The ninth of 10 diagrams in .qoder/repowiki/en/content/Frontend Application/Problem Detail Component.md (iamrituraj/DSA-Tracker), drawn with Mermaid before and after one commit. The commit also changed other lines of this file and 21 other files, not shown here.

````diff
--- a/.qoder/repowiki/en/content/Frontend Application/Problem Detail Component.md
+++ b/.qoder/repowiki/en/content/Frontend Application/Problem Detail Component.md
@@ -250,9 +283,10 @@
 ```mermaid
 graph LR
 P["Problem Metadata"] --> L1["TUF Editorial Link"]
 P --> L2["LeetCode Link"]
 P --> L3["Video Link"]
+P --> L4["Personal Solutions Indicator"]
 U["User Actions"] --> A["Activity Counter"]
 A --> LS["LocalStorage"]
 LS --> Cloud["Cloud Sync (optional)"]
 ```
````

------------------------------------------------------------------------

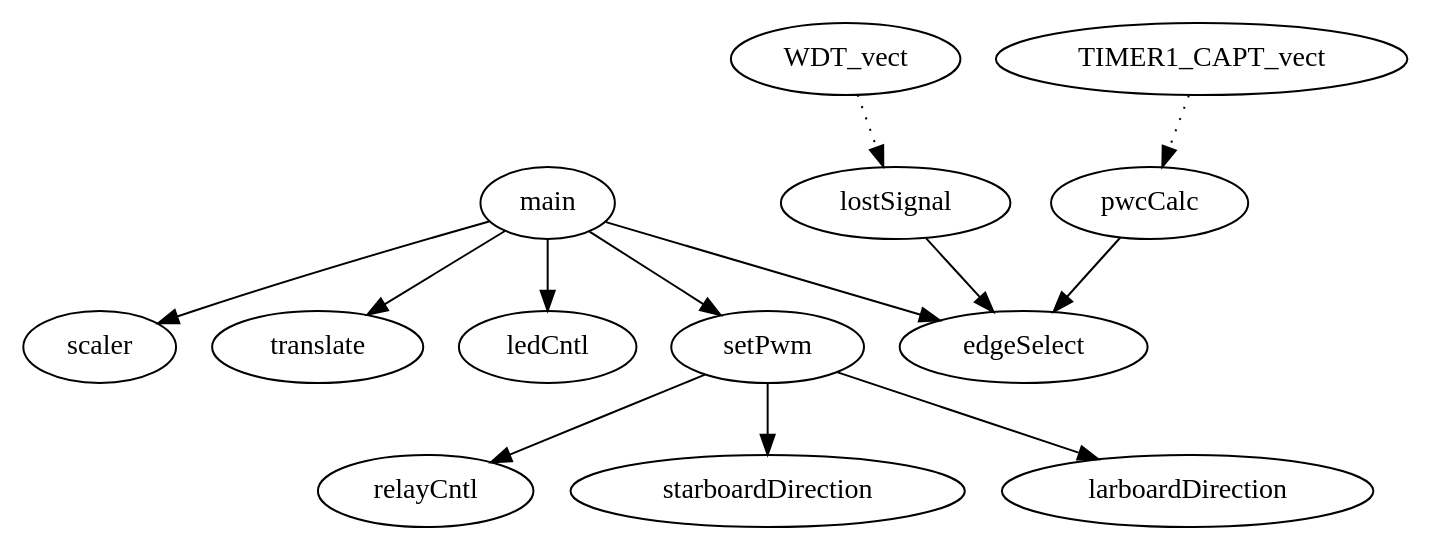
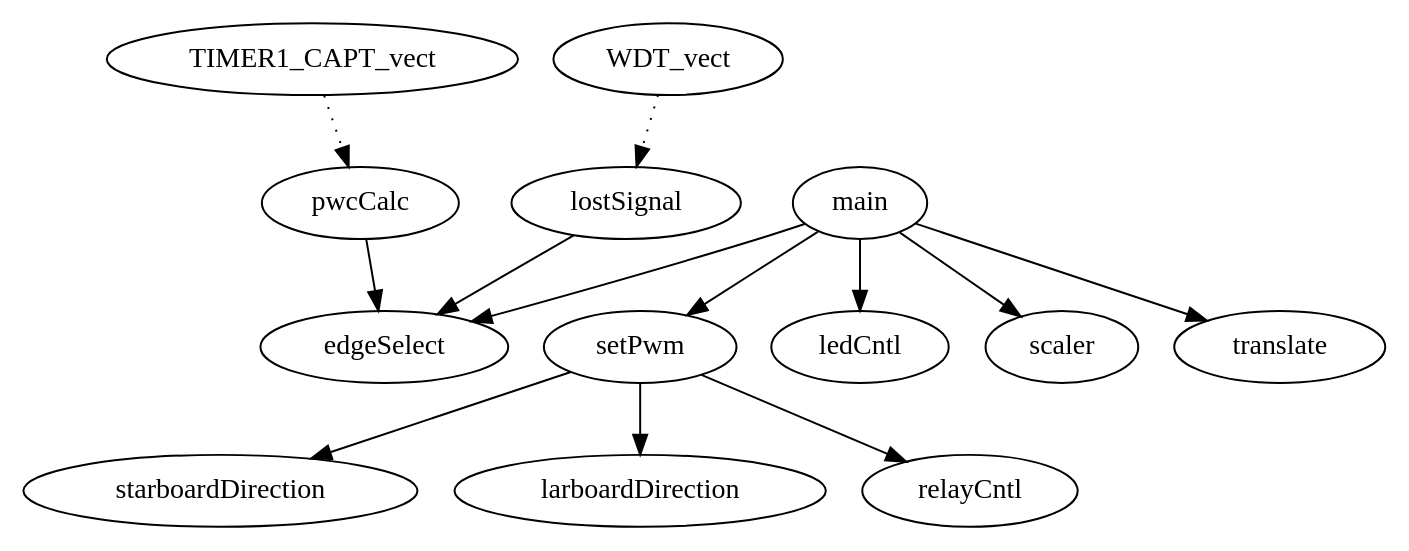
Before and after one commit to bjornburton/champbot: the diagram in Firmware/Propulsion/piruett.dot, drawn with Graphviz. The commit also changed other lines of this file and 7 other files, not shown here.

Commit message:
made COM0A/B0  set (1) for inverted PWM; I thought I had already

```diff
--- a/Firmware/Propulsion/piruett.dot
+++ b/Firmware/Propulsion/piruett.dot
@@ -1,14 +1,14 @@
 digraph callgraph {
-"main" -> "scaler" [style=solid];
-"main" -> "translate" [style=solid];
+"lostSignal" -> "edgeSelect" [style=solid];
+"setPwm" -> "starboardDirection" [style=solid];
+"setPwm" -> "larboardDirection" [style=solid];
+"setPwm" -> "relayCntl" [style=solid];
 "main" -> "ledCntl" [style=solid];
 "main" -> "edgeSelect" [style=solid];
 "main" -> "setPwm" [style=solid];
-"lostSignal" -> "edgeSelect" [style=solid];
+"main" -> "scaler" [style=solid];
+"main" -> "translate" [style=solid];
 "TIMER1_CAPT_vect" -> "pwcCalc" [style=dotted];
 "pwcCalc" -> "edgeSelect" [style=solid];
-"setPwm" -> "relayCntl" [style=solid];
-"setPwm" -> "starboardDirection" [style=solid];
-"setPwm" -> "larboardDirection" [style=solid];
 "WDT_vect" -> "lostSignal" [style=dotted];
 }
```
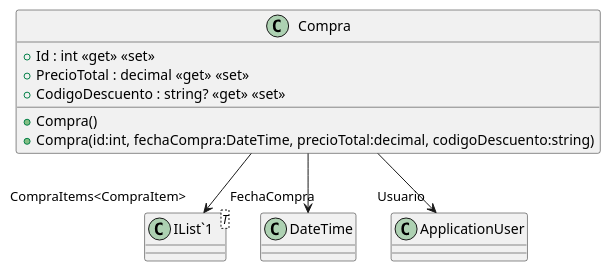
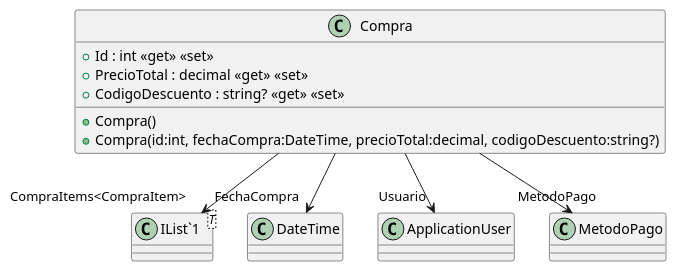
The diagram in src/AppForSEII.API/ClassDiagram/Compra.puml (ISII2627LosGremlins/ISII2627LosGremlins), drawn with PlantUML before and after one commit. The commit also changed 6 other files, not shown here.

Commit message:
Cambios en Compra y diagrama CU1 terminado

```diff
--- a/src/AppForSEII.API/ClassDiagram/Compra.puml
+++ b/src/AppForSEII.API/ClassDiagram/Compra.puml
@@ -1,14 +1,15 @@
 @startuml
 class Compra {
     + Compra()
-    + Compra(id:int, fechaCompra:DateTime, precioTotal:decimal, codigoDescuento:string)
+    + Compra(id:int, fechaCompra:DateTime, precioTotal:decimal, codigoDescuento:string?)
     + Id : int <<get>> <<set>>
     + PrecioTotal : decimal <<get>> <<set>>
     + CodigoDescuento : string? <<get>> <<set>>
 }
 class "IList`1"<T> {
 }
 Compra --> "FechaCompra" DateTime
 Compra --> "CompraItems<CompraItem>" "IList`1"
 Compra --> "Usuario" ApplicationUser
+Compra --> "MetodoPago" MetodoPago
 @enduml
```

------------------------------------------------------------------------

# What you will do
Show, from the listing above, each line that contains the word "larboardDirection".

# Response to the exercise
+"setPwm" -> "larboardDirection" [style=solid];
-"setPwm" -> "larboardDirection" [style=solid];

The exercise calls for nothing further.